Making Sense of Compassion Fatigue Among Frontline HIV Prevention Workers

Saturday, January 13, 2018: 4:22 PM
Independence BR G (ML 4) (Marriott Marquis Washington DC)
* noted as presenting author
Rogério Pinto, PhD, LCSW, Associate Professor of Social Work, University of Michigan-Ann Arbor, Ann Arbor, MI
Kiela Crabtree, Graduate Student, University of Michigan-Ann Arbor, Ann Arbor, MI
Rashun Miles, Graduate Student, University of Michigan-Ann Arbor, Ann Arbor, MI
Mary Roach, Program Evaluator, Michigan Department of Health and Human Services, Lansing, MI
Background and Purpose: Many providers – social workers, health educators, nurses – work under stressful conditions and limited resources to assist clients with multiple needs. Providers often experience a severe state of preoccupation with the plight of clients and develop symptoms akin to those of someone facing traumatic stress, namely compassion fatigue (CF). Research on this subject is lacking, even though provider CF symptomatology may have negative implications for how effectively they can treat their clients. This pilot study aims to contextualize CF and uncover the extent of CF in a sample of HIV workers, with an eye toward developing and testing a behavioral intervention to help providers address CF symptoms.

Methods: Sequential mixed methods included surveys with 54 providers in 10 cities (15 agencies) in Michigan and focus groups of nine participants. We recruited community agencies and Health Departments supported by the Michigan Department of Health and Human Services. CF was measured using the 30-item scale, Compassion Satisfaction, Burnout & Compassion Fatigue Secondary Trauma. We calculated descriptive means for CF and subsequently stratified the sample into two groups, [low CF (n=4); high CF (n=5)] and conducted two focus groups to explore new factors influencing CF and contextualize the factors indicated by the CF measurement. Focus groups were recorded and transcribed verbatim. Questions aimed to uncover data about provider description of and how they address CF symptoms. Participants were also asked about acceptability of and content for future training. Drawing on Job Characteristics Theory, independent researchers coded the data for themes across the two focus groups, using NVIVO software, to capture how job roles and resources influenced CF.

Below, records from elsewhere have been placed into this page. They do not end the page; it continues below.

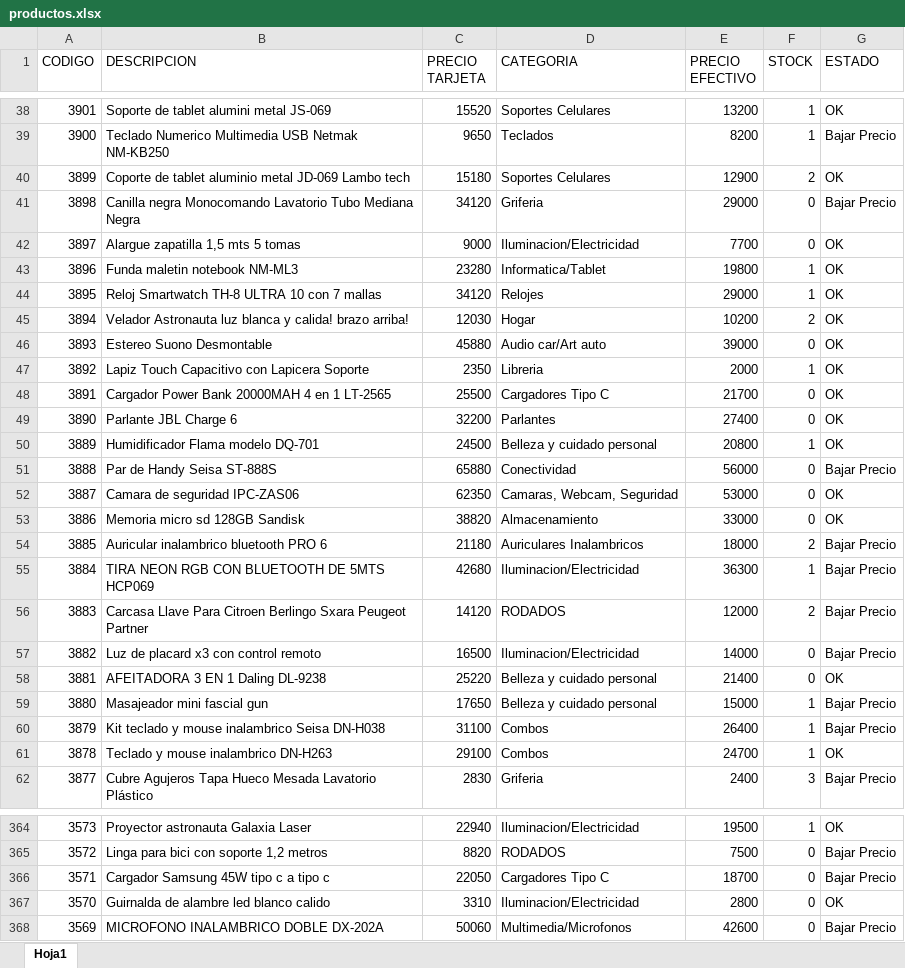
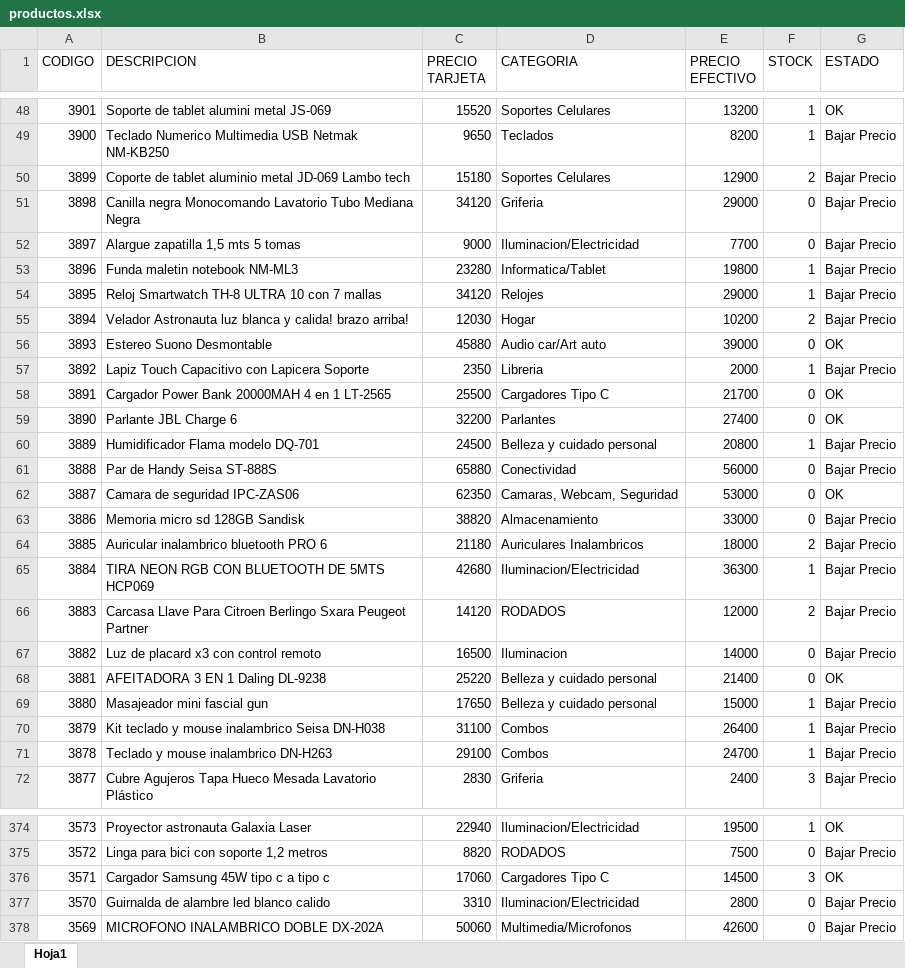
Before and after one commit to Nickbaster/tecnocodys, an Excel workbook: productos.xlsx, sheet Hoja1, drawn as a sheet; only a part is shown, gaps mark what is left out; values as stored, in another font and other column widths than the file's, no borders; addresses are those after the commit; the diff covers the shown part only; the diff names each change by its address in the sheet, - before the commit and + after, or states it on an @@ line.

```diff
--- a/productos.xlsx (sheet Hoja1)
+++ b/productos.xlsx (sheet Hoja1)
-G50 (ESTADO): OK
+G50 (ESTADO): Bajar Precio
-G52:G55 (ESTADO): OK
+G52:G55 (ESTADO): Bajar Precio
-G57 (ESTADO): OK
+G57 (ESTADO): Bajar Precio
-G60 (ESTADO): OK
+G60 (ESTADO): Bajar Precio
-G63 (ESTADO): OK
+G63 (ESTADO): Bajar Precio
-D67 (CATEGORIA): Iluminacion/Electricidad
+D67 (CATEGORIA): Iluminacion
-G71 (ESTADO): OK
+G71 (ESTADO): Bajar Precio
-C376 (PRECIO TARJETA): 22050
+C376 (PRECIO TARJETA): 17060
-E376 (PRECIO EFECTIVO): 18700
+E376 (PRECIO EFECTIVO): 14500
-F376 (STOCK): 0
+F376 (STOCK): 3
-G376 (ESTADO): Bajar Precio
+G376 (ESTADO): OK
-G377 (ESTADO): OK
+G377 (ESTADO): Bajar Precio
```
Also changed, not shown: 10 added rows and 226 edited cells elsewhere in this sheet, 8 other files.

Results: Quantitative sample (n=54): 34 females; 24 whites, 23 African-Americans, 5 mixed-race, and 1 Asian American. Focus group samples: Group A (2 males; 2 African-Americans and 2 whites); Group B (3 males; 3 African-Americans, 1 white, and 1 mixed-race). Seventy-two percent of the sample reported moderate to high levels of CF. Data revealed that providers described CF in a similar manner despite their reported degree of CF (measure by the CF survey). Focus group themes included: personal attachment to work (”We get into these jobs because we like people … it’s why we get into doing what we do”); self-care practices (... I work in the bar sometimes. That has made me step back from what I do sometimes”), and (“The care for us is that we get a certain amount of personal time per pay period”). Providers were agreeable to training on techniques to abate CF, including self-care strategies.

Conclusions: This pilot study used a small sample, a limitation, but given the high percentage of participants reporting moderate to high levels of CF, our data suggests that CF may be widespread among HIV prevention workers; epidemiological research is needed to confirm this. Results will form the basis of an intervention to decrease CF, which will need to address compassion fatigue with strategies to improve healthy detachment from job roles, self-care and concrete support (e.g., lower caseloads and time off) from organizations.